is the tip of the cap to the snowboarding scene in Japan that has kept the snow surf culture alive. When summarizing his brainchild De Le Rue said, “I love surfing and slashing wind lips with the Sushi. It is a bit of a hybrid between a fish type board from the 80's that really inspired me, and the XV line that is basically ultimately made to ride powwow! I was there when Japan-based launched their designs in 1990.” If you’ve been snowboarding since the 90's or want to keep after this sport for the long haul, there’s another added bonus to this discipline.

Much like surfing waves, the style of surfing snow tends to be much easier on the body than other styles of riding. Our joints can only handle so much rag dolling and cliff hucking until they start to speak louder than the snow forecasts. We turn on RedbullTV and see Travis Rice, the Tom Brady of our sport, still performing at a high level at 38. Sadly, we are as close to being Travis as we are Tom. That doesn’t mean we have to hang up our boards, we simply need to trade them in and head to the Wasatch when the surf is good.

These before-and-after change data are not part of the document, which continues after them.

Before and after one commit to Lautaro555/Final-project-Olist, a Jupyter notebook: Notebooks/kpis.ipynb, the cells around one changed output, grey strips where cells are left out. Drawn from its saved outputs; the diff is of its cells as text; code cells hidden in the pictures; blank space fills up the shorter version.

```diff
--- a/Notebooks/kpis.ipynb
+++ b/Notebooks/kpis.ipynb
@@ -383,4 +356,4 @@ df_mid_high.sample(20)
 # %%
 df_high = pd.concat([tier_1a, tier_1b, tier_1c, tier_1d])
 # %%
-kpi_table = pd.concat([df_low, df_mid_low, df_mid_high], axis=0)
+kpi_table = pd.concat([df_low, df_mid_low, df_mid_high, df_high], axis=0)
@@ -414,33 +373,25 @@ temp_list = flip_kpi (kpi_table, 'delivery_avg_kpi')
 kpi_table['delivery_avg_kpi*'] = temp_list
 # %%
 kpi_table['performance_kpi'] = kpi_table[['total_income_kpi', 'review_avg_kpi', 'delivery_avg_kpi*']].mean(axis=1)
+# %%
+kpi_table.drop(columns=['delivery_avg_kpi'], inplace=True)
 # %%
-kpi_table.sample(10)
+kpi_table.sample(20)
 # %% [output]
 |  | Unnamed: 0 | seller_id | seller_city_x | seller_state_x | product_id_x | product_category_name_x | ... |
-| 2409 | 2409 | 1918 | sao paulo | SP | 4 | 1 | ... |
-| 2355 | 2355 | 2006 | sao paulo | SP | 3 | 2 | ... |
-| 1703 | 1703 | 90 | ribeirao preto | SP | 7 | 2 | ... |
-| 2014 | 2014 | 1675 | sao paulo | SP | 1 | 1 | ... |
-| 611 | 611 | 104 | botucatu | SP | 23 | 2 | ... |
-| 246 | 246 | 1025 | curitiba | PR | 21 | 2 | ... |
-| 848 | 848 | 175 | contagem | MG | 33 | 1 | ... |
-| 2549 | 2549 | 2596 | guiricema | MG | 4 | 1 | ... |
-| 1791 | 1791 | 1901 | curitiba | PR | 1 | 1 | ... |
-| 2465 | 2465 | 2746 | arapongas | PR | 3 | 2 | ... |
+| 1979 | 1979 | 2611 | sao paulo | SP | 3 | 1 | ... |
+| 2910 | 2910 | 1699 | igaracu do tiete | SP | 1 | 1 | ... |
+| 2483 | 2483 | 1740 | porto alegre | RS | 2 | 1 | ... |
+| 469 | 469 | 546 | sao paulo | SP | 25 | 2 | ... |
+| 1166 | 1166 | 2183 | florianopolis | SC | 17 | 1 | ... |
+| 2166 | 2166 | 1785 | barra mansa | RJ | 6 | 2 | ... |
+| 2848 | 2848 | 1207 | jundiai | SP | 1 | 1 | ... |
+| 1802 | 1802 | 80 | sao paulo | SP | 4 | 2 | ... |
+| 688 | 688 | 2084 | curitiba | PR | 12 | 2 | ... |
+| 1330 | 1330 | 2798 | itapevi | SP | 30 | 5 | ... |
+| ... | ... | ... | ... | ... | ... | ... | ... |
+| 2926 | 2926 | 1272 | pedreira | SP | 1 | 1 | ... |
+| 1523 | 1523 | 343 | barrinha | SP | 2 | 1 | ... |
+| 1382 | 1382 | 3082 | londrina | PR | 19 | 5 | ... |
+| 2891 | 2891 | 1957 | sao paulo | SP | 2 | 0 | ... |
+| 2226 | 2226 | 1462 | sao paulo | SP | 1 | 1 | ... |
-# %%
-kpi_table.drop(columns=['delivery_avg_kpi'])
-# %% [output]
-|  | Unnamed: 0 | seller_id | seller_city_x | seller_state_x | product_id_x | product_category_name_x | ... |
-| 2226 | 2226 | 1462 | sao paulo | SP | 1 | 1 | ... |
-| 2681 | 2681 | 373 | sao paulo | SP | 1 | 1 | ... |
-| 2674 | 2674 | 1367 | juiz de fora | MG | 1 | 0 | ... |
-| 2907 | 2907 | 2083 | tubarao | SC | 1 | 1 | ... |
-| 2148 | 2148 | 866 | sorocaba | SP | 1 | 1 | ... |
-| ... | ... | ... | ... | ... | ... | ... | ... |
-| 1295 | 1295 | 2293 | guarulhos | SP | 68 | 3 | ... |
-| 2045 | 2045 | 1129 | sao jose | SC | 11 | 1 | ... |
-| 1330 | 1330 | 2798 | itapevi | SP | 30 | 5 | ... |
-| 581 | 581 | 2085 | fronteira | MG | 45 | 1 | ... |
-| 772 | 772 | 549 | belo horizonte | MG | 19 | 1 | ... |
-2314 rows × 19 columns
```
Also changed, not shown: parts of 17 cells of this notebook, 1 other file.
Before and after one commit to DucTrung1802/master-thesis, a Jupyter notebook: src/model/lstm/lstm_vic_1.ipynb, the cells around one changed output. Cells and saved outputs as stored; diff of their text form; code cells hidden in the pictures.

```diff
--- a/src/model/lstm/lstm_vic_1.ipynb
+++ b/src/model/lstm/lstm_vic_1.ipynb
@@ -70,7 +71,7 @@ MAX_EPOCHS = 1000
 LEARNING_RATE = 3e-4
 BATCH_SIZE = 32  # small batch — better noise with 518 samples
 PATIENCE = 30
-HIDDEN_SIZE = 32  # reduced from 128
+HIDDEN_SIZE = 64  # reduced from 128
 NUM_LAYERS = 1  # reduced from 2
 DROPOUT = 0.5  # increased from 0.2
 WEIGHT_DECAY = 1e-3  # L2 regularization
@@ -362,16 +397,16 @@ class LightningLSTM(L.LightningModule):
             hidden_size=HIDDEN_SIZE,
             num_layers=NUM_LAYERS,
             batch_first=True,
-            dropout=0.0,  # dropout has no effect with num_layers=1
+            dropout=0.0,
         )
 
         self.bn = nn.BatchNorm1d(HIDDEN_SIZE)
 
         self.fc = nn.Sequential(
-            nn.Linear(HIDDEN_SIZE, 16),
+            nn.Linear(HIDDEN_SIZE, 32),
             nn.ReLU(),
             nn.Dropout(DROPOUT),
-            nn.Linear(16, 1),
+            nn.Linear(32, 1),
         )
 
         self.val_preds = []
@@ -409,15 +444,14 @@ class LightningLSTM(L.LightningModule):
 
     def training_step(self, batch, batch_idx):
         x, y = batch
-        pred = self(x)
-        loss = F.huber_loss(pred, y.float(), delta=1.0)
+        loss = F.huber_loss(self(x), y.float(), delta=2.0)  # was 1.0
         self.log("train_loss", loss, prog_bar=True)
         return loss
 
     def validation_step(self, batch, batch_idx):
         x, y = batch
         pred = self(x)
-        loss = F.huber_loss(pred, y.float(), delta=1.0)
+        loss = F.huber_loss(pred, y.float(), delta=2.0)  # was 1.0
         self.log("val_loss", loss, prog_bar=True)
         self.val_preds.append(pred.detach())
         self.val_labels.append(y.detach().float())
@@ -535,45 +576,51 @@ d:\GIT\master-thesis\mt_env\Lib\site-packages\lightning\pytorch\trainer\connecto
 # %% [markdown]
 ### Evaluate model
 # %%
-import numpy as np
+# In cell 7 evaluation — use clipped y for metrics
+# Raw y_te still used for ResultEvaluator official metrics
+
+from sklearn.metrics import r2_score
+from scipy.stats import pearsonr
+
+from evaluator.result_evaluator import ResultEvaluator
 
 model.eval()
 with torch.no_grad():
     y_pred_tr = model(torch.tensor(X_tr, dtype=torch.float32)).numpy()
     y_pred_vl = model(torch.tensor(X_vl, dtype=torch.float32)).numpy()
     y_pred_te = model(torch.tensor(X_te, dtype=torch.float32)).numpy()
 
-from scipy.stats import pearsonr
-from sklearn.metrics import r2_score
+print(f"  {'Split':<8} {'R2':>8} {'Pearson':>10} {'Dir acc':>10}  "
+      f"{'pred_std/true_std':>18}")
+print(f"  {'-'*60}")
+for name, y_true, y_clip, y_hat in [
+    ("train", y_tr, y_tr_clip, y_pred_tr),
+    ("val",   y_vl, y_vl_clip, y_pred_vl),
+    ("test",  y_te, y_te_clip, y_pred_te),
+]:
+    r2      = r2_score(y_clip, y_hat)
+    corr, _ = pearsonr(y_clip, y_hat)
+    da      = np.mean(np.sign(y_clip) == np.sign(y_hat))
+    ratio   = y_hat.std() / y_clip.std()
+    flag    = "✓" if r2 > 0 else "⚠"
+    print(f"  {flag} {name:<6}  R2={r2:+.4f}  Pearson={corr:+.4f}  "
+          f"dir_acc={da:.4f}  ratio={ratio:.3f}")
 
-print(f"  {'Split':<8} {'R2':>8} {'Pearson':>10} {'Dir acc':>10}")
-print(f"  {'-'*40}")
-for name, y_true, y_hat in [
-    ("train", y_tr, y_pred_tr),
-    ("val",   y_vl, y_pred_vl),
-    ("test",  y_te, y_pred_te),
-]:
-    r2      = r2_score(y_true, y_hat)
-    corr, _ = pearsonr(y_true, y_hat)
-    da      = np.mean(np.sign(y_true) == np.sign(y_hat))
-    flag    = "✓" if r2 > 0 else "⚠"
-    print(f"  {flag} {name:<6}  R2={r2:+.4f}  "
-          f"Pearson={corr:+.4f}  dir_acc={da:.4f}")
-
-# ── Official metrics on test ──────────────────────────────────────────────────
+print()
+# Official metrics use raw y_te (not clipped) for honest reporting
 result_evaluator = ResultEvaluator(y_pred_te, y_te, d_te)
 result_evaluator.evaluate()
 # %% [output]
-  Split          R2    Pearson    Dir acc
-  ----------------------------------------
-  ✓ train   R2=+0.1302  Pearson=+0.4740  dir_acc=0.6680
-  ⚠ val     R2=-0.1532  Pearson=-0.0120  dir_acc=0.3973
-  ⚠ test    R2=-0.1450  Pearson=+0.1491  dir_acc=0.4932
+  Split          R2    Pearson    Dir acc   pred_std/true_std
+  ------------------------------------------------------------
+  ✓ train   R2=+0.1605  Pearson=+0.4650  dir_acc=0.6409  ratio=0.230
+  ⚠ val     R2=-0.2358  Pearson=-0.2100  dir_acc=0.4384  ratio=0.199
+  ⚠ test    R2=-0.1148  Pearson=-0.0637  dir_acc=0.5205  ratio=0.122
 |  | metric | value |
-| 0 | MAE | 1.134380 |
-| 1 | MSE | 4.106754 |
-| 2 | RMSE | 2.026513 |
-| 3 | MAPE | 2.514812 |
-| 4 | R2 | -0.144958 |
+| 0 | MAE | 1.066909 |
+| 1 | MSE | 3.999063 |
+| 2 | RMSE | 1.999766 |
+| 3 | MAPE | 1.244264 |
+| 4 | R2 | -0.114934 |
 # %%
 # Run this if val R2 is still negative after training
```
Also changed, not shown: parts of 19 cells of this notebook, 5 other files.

I’ve heard the Wasatch compared to Hawaii’s North Shore with its compact size, ability to attract (and create) legendary talent and it's one of the best places to surf…. snow. Utah is home to The Greatest Snow on Earth®. The powder here is incredibly light and dry giving riders the ultimate weightless sensation while they effortlessly glide. In retrospect, it makes complete sense that one of the very first patented snowboards and early surf shapes would be created in this very mountain range by snowboarding pioneer Dimitrije Milovich.

Clearly, I’m passionate about the boards, and who could blame me? I’ve found a way to do what I love for a long time. It’s rekindled my passion and stoke for the sport. Grab a surf shape, meet me in a Wasatch white room, and let me show you what all the fuss is about. Surfs up!